How can we measure response to training if you have read the science behind the latest gimmicks of genotype testing and feel it is not yet ready to meet the claims and if blood, and saliva tests are too expensive, as you understand the need for these to be daily or weekly monitoring tools and outside professional sport these are usually way too expensive and invasive or based on assumption or faulty pseudoscience?
There are a few great apps available to track training programs – if it is just in the weight room work I love the app Strong, and one we use regularly is the Perform app which allows a combination of training load and exercise selection, finally for more endurance athletes Training Peak’s is one website based system I would recommend.
The simplest way of getting a feel of your response to training load changes is by tracking day a to day mood, energy, sleep quality and stress– we can do this using a POMS ( Profile of Mood states) type questionnaire or more simply by an app based system such Inflow These are not perfect but allow you to offload on days where your overall stress is high – this can help avoid putting that homeostasis under too much load.
Nutrition and monitoring of your overall intake and macro breakdown is of great importance and an underestimation of intake is common in many of the athletes I look after with either training overload or unexplained underperformance – I don’t go past the Excellent MyFitnessPal for a great easy way of getting an accurate picture.
Measuring sleep quality is now possible with some degree of control and can allow you to adjust your training load in response to increased fatigue the inexpensive Sleep cycle app is a pretty reasonable attempt or more wearable Fitbit Flex, Jawbone Up or Jaybird Reign which also can measure heart rate variability.
At a more detailed level we know that heart rate variability, the change in the time intervals between adjacent heartbeats, is directly related to the body’s homeostasis of the parasympathetic and sympathetic nervous systems.
Broadly the greater the HRV, the better, but there are occasions where the wide variation is a problem to physiology but it is too little variation which can be caused by stress, pathology, or under recovery.

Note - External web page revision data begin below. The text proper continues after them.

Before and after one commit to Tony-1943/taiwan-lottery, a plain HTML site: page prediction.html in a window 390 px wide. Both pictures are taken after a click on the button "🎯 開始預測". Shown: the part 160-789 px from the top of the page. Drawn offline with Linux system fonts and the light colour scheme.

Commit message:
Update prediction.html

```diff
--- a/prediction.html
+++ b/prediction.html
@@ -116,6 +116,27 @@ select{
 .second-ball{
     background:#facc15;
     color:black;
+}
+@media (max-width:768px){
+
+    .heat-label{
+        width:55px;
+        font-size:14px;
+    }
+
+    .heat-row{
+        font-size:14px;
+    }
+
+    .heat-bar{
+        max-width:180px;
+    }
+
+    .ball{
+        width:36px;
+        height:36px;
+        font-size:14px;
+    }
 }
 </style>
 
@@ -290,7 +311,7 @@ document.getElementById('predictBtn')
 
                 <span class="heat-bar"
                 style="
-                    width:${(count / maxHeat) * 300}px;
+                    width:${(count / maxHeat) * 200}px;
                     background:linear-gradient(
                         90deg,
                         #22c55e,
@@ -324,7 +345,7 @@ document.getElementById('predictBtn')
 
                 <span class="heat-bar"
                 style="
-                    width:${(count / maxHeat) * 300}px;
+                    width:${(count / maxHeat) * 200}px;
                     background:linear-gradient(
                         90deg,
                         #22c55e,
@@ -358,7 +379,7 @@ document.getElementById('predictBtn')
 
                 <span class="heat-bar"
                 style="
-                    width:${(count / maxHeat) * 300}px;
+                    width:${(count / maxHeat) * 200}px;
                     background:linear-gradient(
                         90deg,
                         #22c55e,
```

HRV can be tracked again using an iphone app using the camera at the excellent HRV4Training – or more expensive systems such as Omegawave or continuous monitoring by the excellent First Beat – but usually again for the professional athletes due to cost.
This allows a daily interpretation of readiness, which in combination with wellness can be an excellent tool.
And one I am looking at more and more is the incorporation of reflection and Mindfulness – A great source is the app based Headspace and the 5 Minute Journal who are out to bring out a app based version
Well here you have my tools for monitoring your athletic performance in 2016
I am sure I have missed off many available tools and devices, feel free to comment and add where missing